▸ **Assigned task**
If a line of the data below holds the word "button", list it.

** Opening Given information block **

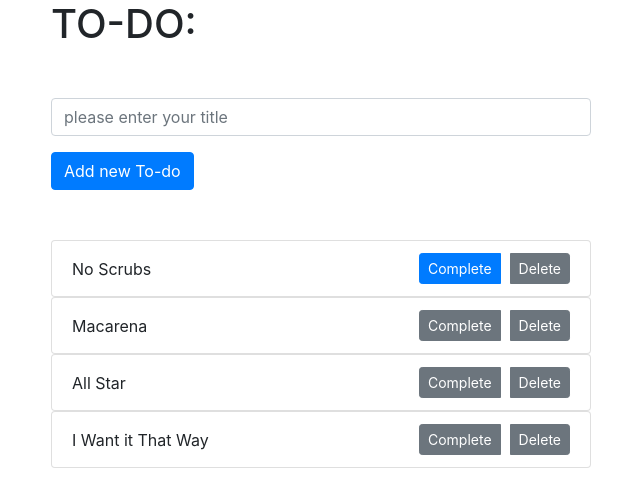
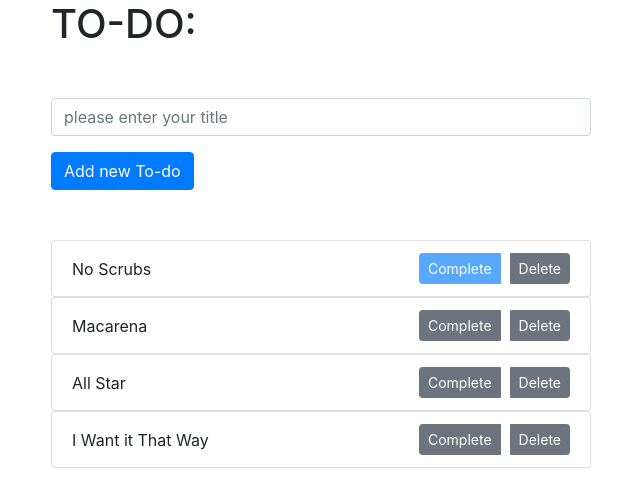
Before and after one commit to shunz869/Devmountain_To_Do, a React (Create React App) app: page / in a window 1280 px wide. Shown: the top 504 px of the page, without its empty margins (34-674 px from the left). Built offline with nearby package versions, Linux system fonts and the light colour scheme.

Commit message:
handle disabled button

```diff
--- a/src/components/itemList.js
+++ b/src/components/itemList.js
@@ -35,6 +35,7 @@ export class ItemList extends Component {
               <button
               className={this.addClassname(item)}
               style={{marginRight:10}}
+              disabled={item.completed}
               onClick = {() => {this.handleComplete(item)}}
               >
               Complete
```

** Closing Given information block **
** Opening Given information block **

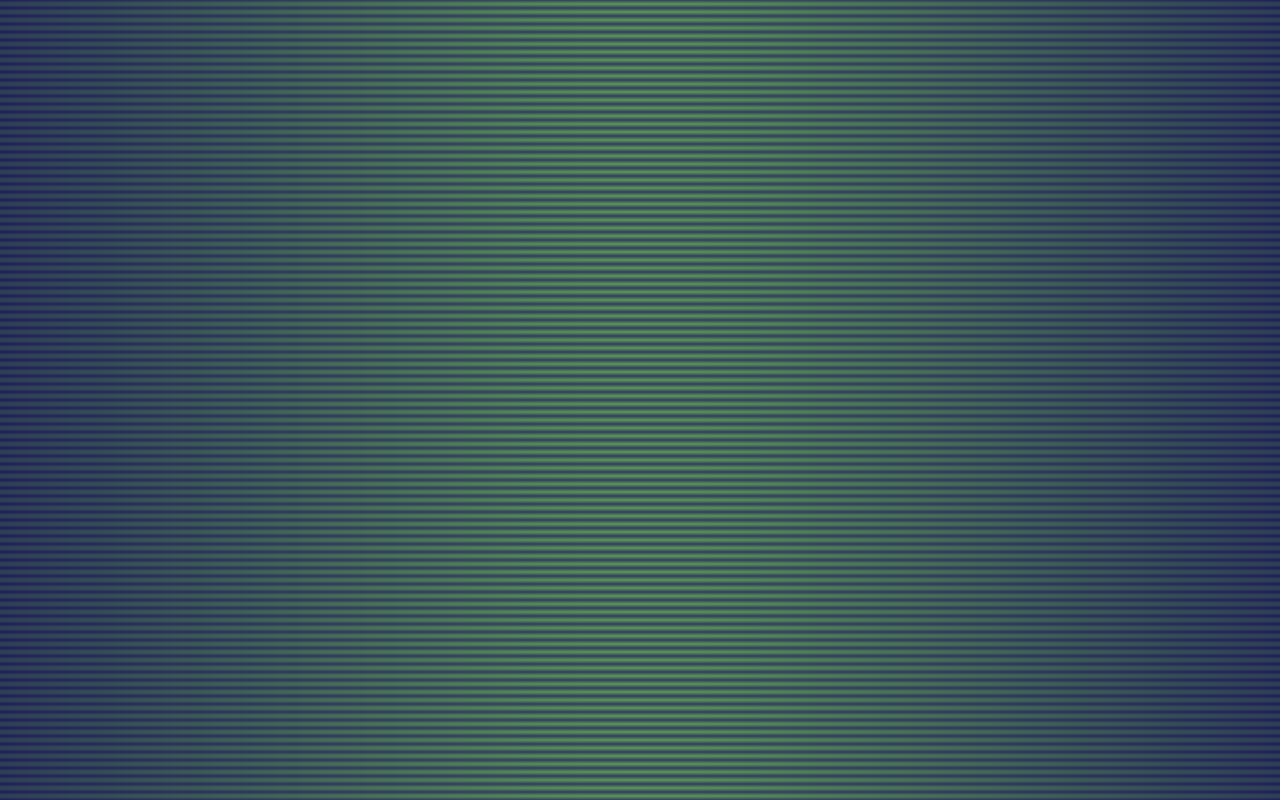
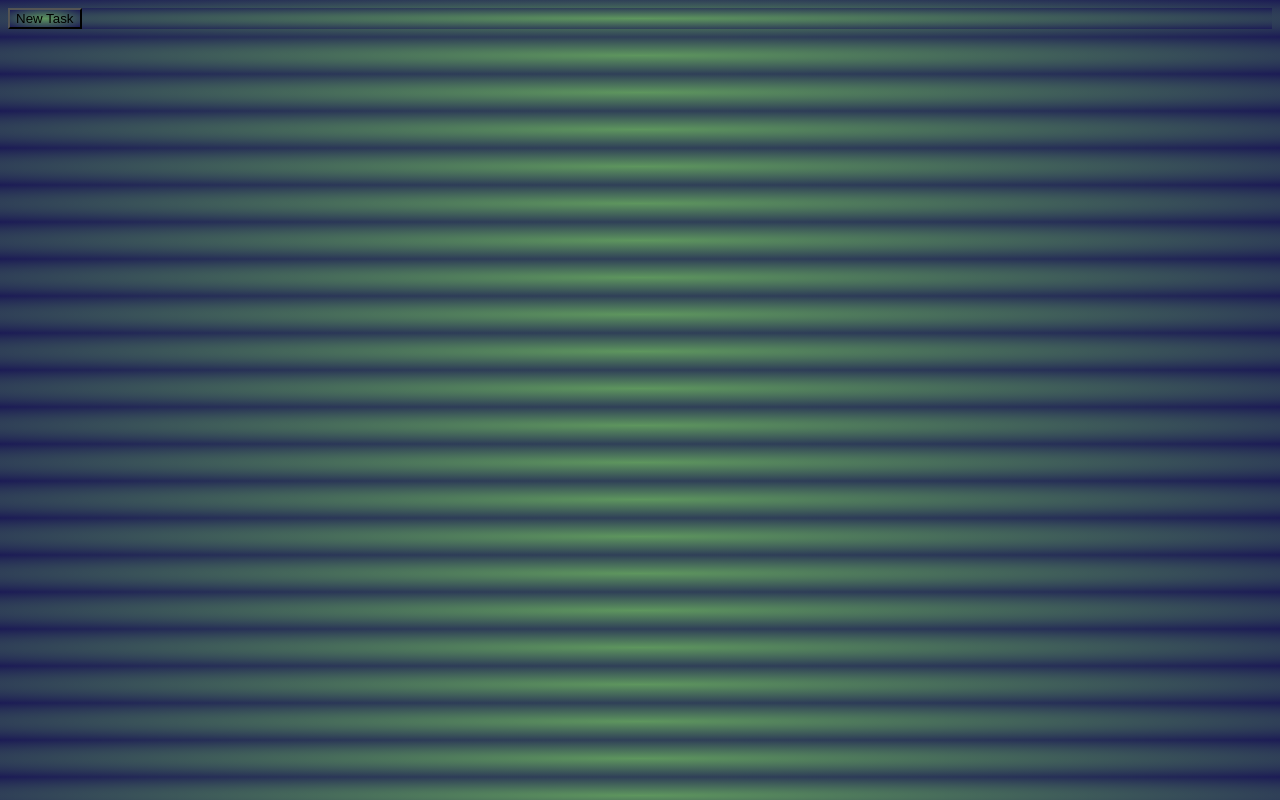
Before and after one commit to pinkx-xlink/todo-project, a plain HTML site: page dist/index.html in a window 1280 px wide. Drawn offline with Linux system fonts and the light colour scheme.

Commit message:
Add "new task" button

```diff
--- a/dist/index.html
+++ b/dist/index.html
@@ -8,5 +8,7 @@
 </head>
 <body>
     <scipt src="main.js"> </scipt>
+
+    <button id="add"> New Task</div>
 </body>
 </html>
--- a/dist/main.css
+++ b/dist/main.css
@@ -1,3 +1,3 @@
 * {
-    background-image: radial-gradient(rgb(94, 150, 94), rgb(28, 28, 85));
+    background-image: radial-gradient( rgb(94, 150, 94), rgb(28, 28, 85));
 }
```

** Closing Given information block **
** Opening Given information block **

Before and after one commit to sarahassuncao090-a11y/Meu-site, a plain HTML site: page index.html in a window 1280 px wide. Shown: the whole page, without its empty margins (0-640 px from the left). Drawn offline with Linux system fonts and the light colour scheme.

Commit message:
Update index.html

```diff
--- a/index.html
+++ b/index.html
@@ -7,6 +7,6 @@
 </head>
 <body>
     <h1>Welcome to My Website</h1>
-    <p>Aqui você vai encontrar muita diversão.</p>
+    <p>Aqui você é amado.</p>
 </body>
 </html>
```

** Closing Given information block **

▸ **Response area**
handle disabled button
               <button
Add "new task" button
+    <button id="add"> New Task</div>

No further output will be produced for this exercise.